[Change detection outputs]
----------
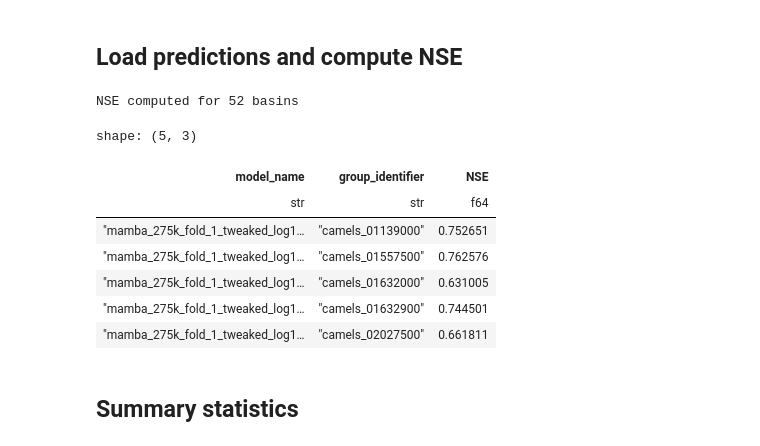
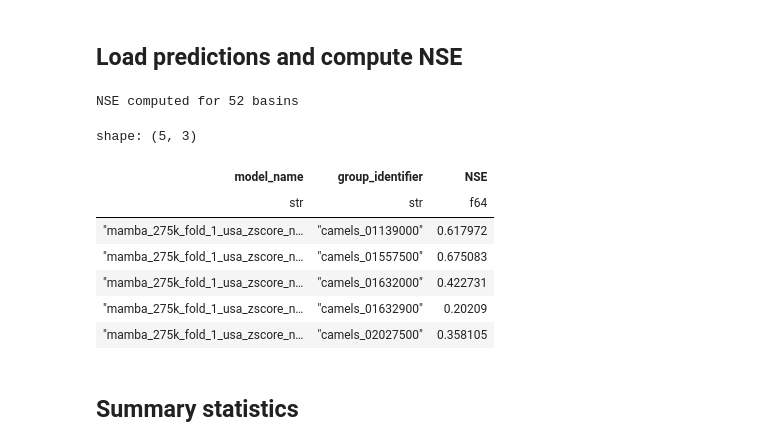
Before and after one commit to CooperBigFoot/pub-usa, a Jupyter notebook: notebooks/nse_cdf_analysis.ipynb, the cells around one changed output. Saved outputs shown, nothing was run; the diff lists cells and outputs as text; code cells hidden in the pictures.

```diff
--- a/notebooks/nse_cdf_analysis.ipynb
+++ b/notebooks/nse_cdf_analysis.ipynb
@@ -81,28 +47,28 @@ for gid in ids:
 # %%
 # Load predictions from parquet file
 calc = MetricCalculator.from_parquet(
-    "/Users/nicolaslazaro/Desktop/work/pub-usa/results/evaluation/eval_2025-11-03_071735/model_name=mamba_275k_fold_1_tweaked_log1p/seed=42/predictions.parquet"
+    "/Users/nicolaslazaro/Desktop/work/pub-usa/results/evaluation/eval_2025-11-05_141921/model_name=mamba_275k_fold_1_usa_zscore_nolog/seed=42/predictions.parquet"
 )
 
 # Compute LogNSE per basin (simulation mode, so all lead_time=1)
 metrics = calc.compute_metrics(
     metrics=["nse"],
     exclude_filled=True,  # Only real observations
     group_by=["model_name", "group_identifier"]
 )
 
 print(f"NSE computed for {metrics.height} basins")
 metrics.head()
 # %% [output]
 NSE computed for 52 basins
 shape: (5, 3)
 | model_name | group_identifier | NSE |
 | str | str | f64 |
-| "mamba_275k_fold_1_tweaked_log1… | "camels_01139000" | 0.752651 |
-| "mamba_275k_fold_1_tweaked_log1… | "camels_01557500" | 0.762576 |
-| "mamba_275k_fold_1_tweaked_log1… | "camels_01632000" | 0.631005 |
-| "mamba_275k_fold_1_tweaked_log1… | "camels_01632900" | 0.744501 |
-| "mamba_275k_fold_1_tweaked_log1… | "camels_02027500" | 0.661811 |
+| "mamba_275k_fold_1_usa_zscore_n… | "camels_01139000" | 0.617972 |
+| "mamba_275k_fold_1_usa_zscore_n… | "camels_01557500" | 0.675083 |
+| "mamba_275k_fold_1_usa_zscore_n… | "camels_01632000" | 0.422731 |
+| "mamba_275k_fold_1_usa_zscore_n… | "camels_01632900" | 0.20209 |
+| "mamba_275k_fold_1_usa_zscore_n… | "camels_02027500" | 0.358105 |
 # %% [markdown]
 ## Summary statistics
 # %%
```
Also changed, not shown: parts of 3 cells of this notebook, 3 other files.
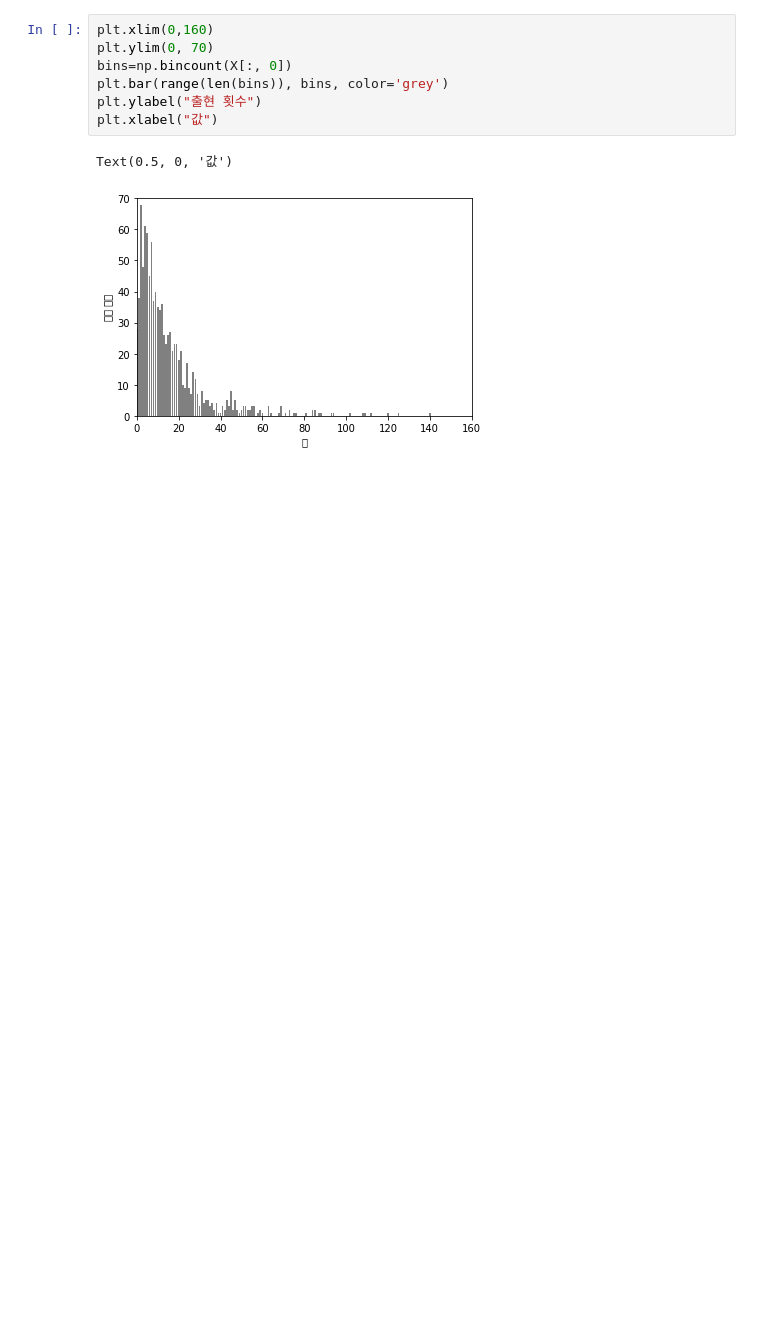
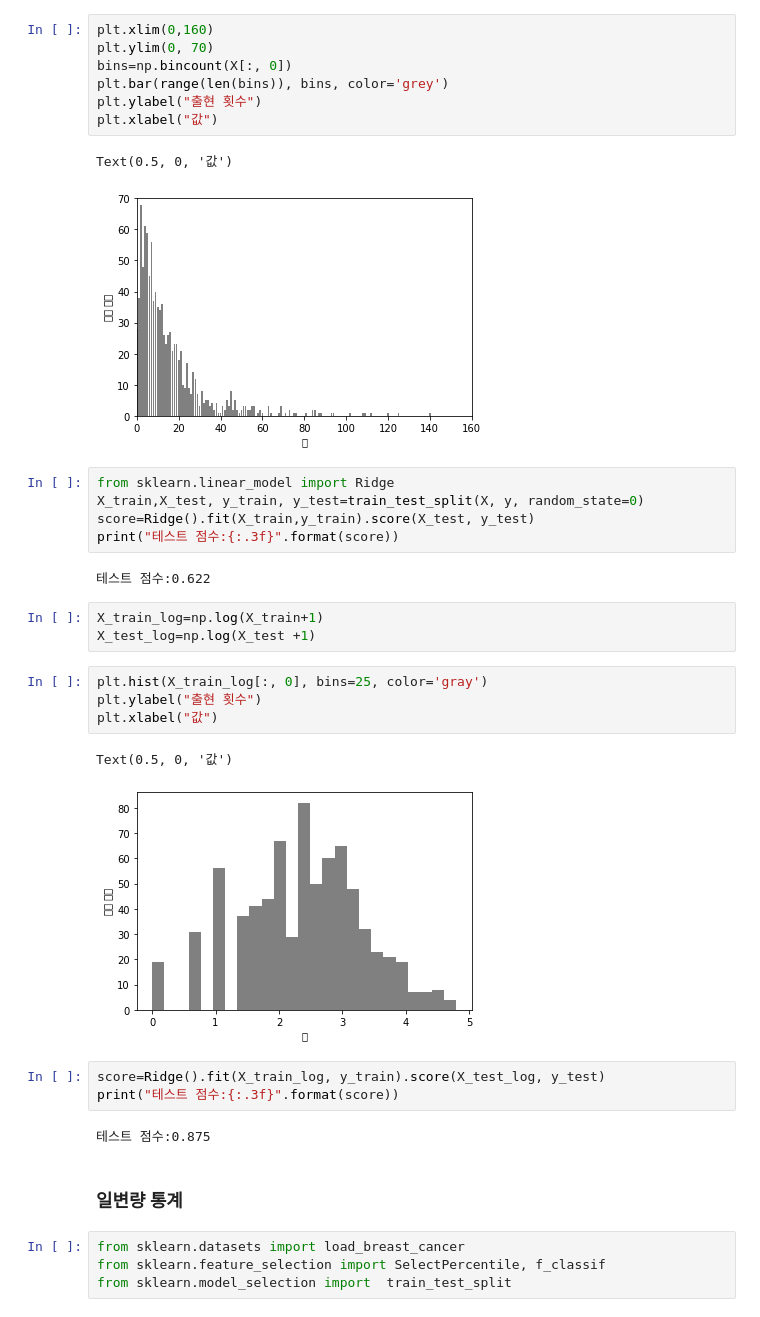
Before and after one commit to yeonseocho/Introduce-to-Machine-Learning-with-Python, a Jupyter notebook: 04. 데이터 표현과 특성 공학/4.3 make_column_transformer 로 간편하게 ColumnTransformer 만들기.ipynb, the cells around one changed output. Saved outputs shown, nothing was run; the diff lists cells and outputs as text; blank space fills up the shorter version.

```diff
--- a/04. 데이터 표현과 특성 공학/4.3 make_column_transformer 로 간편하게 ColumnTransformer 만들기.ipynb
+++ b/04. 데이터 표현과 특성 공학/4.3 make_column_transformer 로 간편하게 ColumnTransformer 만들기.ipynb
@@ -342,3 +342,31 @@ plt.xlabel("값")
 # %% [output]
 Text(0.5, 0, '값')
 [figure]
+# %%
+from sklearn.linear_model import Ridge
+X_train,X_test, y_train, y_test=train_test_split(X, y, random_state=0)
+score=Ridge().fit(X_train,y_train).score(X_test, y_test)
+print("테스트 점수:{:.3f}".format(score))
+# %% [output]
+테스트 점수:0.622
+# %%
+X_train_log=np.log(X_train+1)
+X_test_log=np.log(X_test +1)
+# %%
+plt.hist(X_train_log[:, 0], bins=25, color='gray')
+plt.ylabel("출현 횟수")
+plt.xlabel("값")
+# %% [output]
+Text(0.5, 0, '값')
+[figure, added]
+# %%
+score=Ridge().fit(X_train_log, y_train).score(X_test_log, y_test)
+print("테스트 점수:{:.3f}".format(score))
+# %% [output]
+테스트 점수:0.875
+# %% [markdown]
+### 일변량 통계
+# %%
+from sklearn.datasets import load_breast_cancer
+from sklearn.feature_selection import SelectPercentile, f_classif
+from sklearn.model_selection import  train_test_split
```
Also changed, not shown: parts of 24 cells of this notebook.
----------
Task directions:
Locate the word "notebooks" in the entries, and copy every line where it is found.

Output for this task:
Before and after one commit to CooperBigFoot/pub-usa, a Jupyter notebook: notebooks/nse_cdf_analysis.ipynb, the cells around one changed output. Saved outputs shown, nothing was run; the diff lists cells and outputs as text; code cells hidden in the pictures.
--- a/notebooks/nse_cdf_analysis.ipynb
+++ b/notebooks/nse_cdf_analysis.ipynb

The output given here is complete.